Hatred is quite a strong emotion to feel for inanimate evidence notes intended to show that a company has paid towards recycling its packaging, but bear with me and I’ll explain what’s got me so wound up.
In our world of instant gratification, plastic has proved incredibly useful, allowing food and drink to be conveniently packaged and transported for consumption on the go, immediately satisfying our most basic of human needs. Unfortunately, if it is not handled correctly after its brief use, plastic can cause serious environmental problems, as hauntingly documented by Blue Planet II. People are rightly concerned about the pollution accumulating in our seas, and they want an immediate solution.
This article was originally published in Business Green.
If I were the type to shout at my radio, I would have spewed righteous vitriol at the Today programme last Thursday morning. Ahead of the launch of the government’s long awaited 25 Year Plan for the Environment, Environment Secretary Michael Gove was interviewed by Nick Robinson about his ‘big vision’ for dealing with the large environmental challenges that lie ahead. Introducing the segment, Robinson asserted: “The question any politician has to face in this field is this: on the one hand, people say they want less plastic and they cheer on David Attenborough, but do they want to pay 25p more for their cup of coffee?”
After years of waiting, we finally have it: this morning, Theresa May launched her government’s 25 year plan for the environment. By far the most talked about aspect of the long awaited and wide ranging strategy is the prime minister’s promise to “demonstrate global leadership” by addressing needlessly produced plastic. This will be achieved, she vowed, through action “at every stage of the production and consumption of plastic”. Bold words indeed.

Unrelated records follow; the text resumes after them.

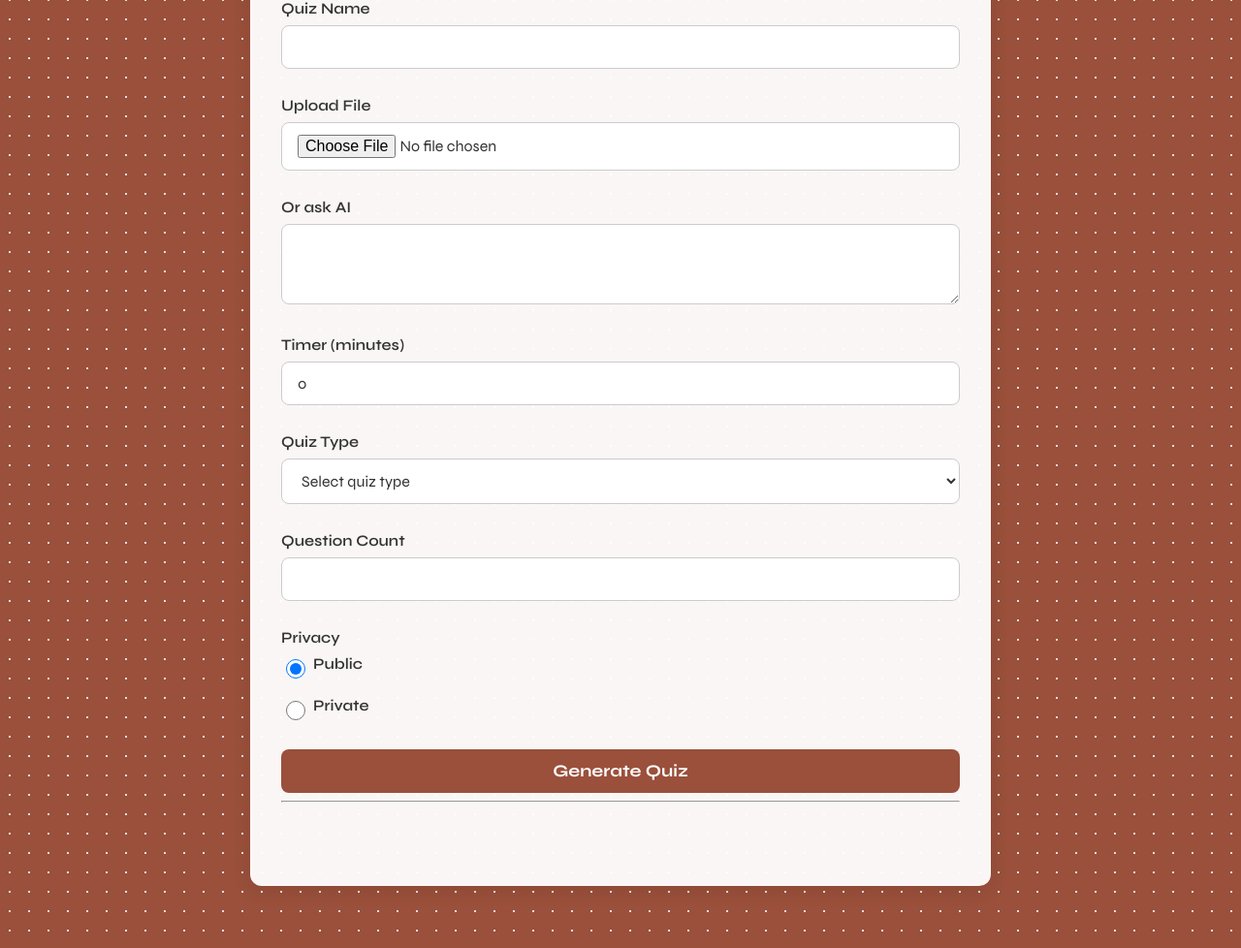
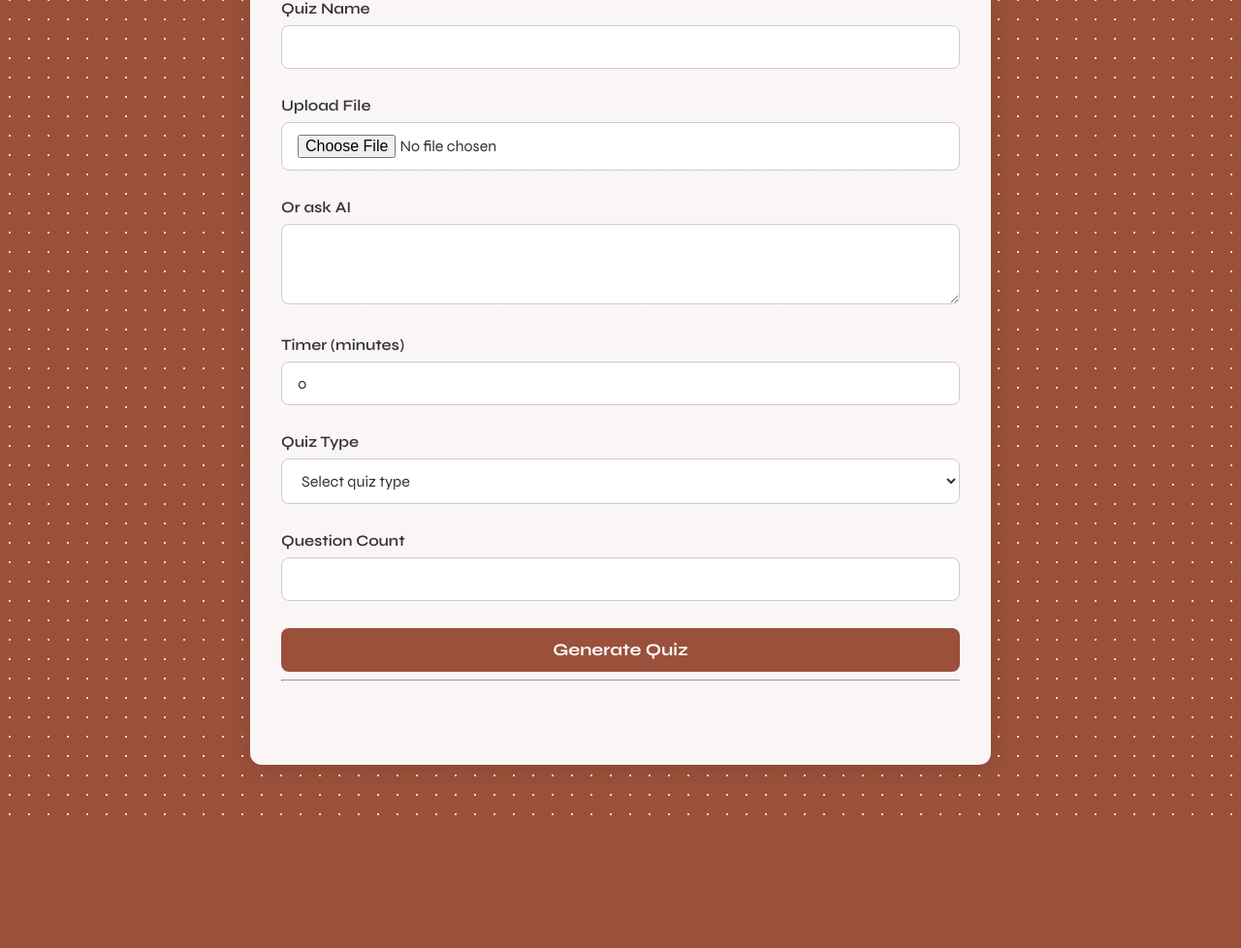
Before and after one commit to Deltane/quiz.it, a Flask app: page /create_quiz in a window 1280 px wide. Shown: the part 210-1188 px from the top of the page at 97% size. After the commit the page ends 1051 px from the top, so only its background shows below. Run offline with Flask 3, Linux system fonts and the light colour scheme; parts of the project's set-up code (start-up, migrations or seed data) failed here and were passed over; some libraries are stand-ins or nearby versions; some web fonts are replaced.

Commit message:
added animation after a quiz is generated and removed public/private options

```diff
--- a/app/templates/create_quiz.html
+++ b/app/templates/create_quiz.html
@@ -5,6 +5,7 @@
     <meta name="viewport" content="width=device-width, initial-scale=1.0">
     <title>Create Quiz</title>
     <script src="https://code.jquery.com/jquery-3.6.0.min.js"></script>
+    <script src="https://cdn.jsdelivr.net/npm/canvas-confetti@1.6.0/dist/confetti.browser.min.js"></script>
     <link rel="preconnect" href="https://fonts.googleapis.com">
     <link rel="preconnect" href="https://fonts.gstatic.com" crossorigin>
     <link href="https://fonts.googleapis.com/css2?family=Epilogue:ital,wght@0,100..900;1,100..900&display=swap" rel="stylesheet">
@@ -46,16 +47,6 @@
             <div class="form-group">
                 {{ form.question_count.label }}
                 {{ form.question_count(class="form-control", id="question-count", min="1", max="50") }}
-            </div>
-
-            <div class="form-group">
-                {{ form.privacy.label }}
-                {% for subfield in form.privacy %}
-                    <div class="form-check">
-                        {{ subfield(class="form-check-input") }}
-                        {{ subfield.label(class="form-check-label") }}
-                    </div>
-                {% endfor %}
             </div>
 
             {{ form.submit(class="btn btn-primary") }}
@@ -125,6 +116,13 @@
                             <button id="start-quiz" type="button" class="btn btn-secondary">Start Quiz</button>
                         `);
 
+                        // Trigger confetti animation
+                        confetti({
+                                particleCount: 100,
+                                spread: 70,
+                                origin: { y: 0.6 }
+                        });
+
                         // Add click event to the "Start Quiz" button
                         $('#start-quiz').on('click', function () {
                             console.log('Start Quiz button clicked'); // Debugging log
```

Nearly 175 years ago, Charles Dickens ‘invented’ the modern holiday of Christmas through A Christmas Carol, the story of Ebenezer Scrooge’s transformation from miser to the embodiment of festive generosity. The story has been credited with cementing in place many of the traditions we continue to observe to this day, including holding a family feast of seasonal food and drink. Read more
Recent research has shown that the number of people who own their own homes is at a 30 year low and, with growing anxiety about young people being unable to get on the property ladder, the government has started to act. In the budget, Philip Hammond aimed to revive “the dream of home ownership” by abolishing the stamp duty for homes up to £300,000, designed to appeal to the group increasingly known as ‘generation rent’.
Freedom’s Sentinel, Operation Red Dragon, Liberty Shield, National Sword and Green Quest. They all sound like the names given to military interventions of recent years. And, in fact, they all are, apart from one, which is a Chinese government programme aiming to improve the quality of recycling. And, no, it’s not Green Quest (a short lived American operation investigating terrorist financing sources). Rather, the programme seeking to prevent imports of poor quality recyclates is National Sword, a surprisingly aggressive title for such an environmentally beneficial endeavour.
This article was originally published on Business Green.
It’s been more than six months since the prime minister triggered Article 50, what’s commonly referred to as “the starting gun” for our departure from the EU. If you imagine Brexit as a race, then, that means that we’re over a quarter of the way through the process that will, in theory, conclude on 30 March 2019 at the latest. At that time, EU treaties – all 750+ of them – and the various laws and regulations that have accumulated over the past 40 odd years – including more than 1,100 pieces of environmental law – will cease to apply here.
According to the RSA, we are living in The Age of the City, where urban areas “are increasingly powerful in national and global politics and are driving economic growth”. In the UK, urban political power has historically been limited, but the rise of directly elected mayors has given strategic powers over wide areas to local politicians, not least in the realm of the environment. Read more
The scale of plastic pollution plaguing our oceans is alarming. Eight million tonnes of the stuff is being lost to the sea each year. At least 136 species of marine life are affected by plastic entanglement, and many more still – at least 250 species – ingest plastic pieces that can be a million times more toxic than the water around them. We are one of those species, with European shellfish consumers ingesting around 11,000 bits of microplastic every year. Read more